Curiosity unleashes your imagination and releases you from habits. When you pause and get curious new viewpoints emerge and with them creative ideas that help you uncover obstacles, solve problems and expand your success both personally and professionally.
Staying curious starts with asking “what else”.
Whether or not you prefer the current situation or event, asking “what else” reveals options to consider. You can alter your experience of a situation by asking questions like:
- What else could this mean?
- What can I learn from this?
- What is the opportunity here for me?
Our brains are mostly lazy, so pausing, getting curious and then choosing whether to react or respond is a life-long process of awareness, training and practice. Without that training you may find yourself using the FOUR most dangerous words –
“I ALREADY KNOW THAT” – a sure sign of comatose curiosity.
Imagine you’re walking through a forest. A reaction is like taking the path that is already cleared. Our lazy brains like it because it’s quick and easy to repeat. A response is like skipping the cleared path and taking the time to chop through a new route. Being curious during this process ensures that you stay on the new path even though it is harder to clear. The uncharted territory leads to creative discoveries, empowerment and a new course of action. Where are you ready to clear a new path?
Curiosity becomes an alternative to frustration.
Last week I wrote about my frustration while stuck in traffic anxious about missing a flight.
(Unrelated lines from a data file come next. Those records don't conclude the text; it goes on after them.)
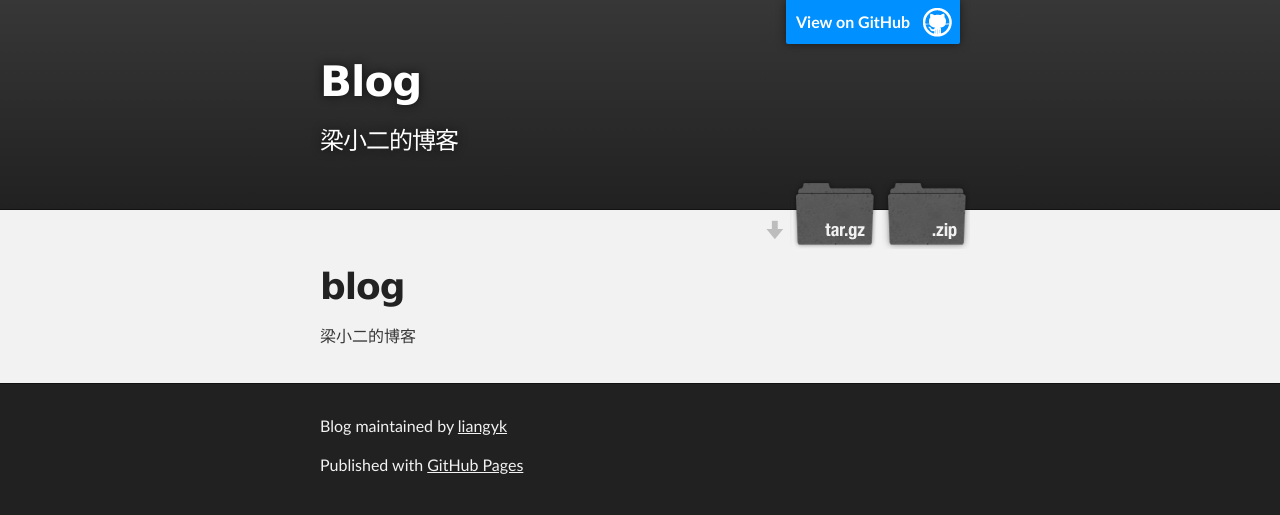
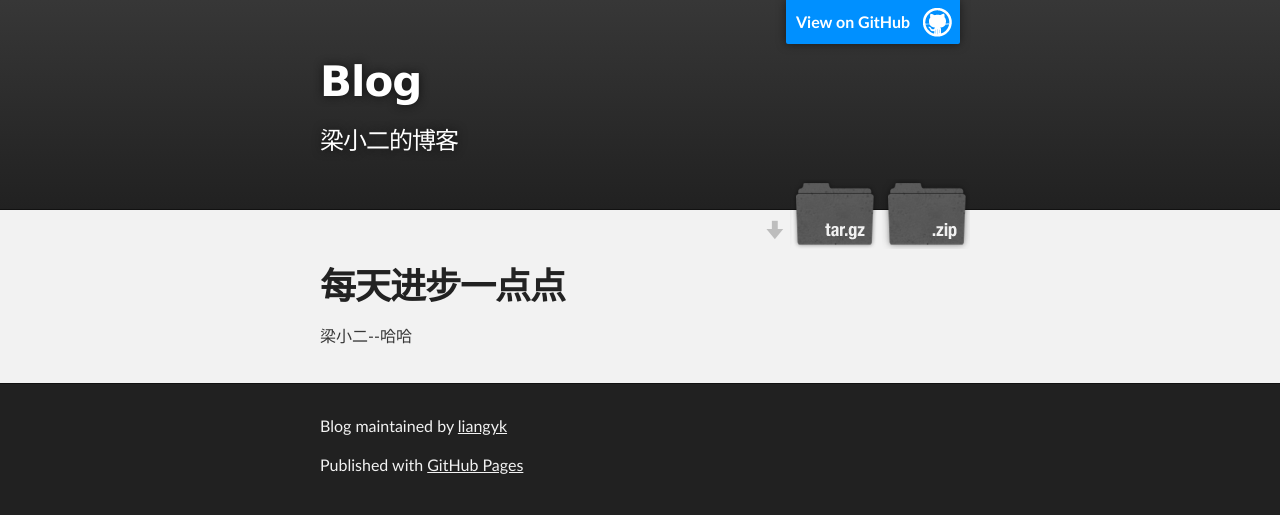
Before and after one commit to liangyk/blog, a plain HTML site: page index.html in a window 1280 px wide. Drawn offline with Linux system fonts and the light colour scheme.

```diff
--- a/index.html
+++ b/index.html
@@ -32,9 +32,9 @@
     <div id="main_content_wrap" class="outer">
       <section id="main_content" class="inner">
         <h1>
-<a id="blog" class="anchor" href="#blog" aria-hidden="true"><span class="octicon octicon-link"></span></a>blog</h1>
+<a id="每天进步一点点" class="anchor" href="#%E6%AF%8F%E5%A4%A9%E8%BF%9B%E6%AD%A5%E4%B8%80%E7%82%B9%E7%82%B9" aria-hidden="true"><span class="octicon octicon-link"></span></a>每天进步一点点</h1>
 
-<p>梁小二的博客</p>
+<p>梁小二--哈哈</p>
       </section>
     </div>
 
--- a/params.json
+++ b/params.json
@@ -1 +1 @@
-{"name":"Blog","tagline":"梁小二的博客","body":"blog\r\n==============\r\n\r\n梁小二的博客\r\n","google":"","note":"Don't delete this file! It's used internally to help with page regeneration."}
+{"name":"Blog","tagline":"梁小二的博客","body":"每天进步一点点\r\n==============\r\n\r\n梁小二--哈哈\r\n","google":"","note":"Don't delete this file! It's used internally to help with page regeneration."}
```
When I ask the “what else” questions above, I get some bizarre answers; answers that transform my frustration into gratitude and leave me empowered. One answer to the question “what is the opportunity for me of the missed flight” was that the missed flight was going to slide off the runway a few hours later. Wow! New viewpoint!
Now, I would NEVER wish for an airline accident and could easily have imagined avoiding being seated next to a crying infant as the empowering outcome of a missed flight. No matter what the alternative thought, redirecting your imagination toward the numerous potential positives in any situation lets get present and re-focus on priorities when the unexpected happens.
With new perspectives you can respond to situations rather than habitually react.
We have great power to redirect our imagination and alter our viewpoint of any event. This power to re-write your ‘experience of an experience’ can be used to YOUR success advantage once you know how. It starts with asking “what else”.
Your logical adult mind might think it’s silly to take the time to ask “what else” and look at the options. It would much prefer staying on the easy path that’s already cleared, react quickly, and move on. But the child in you might love it! What fun and empowering viewpoints will you create today?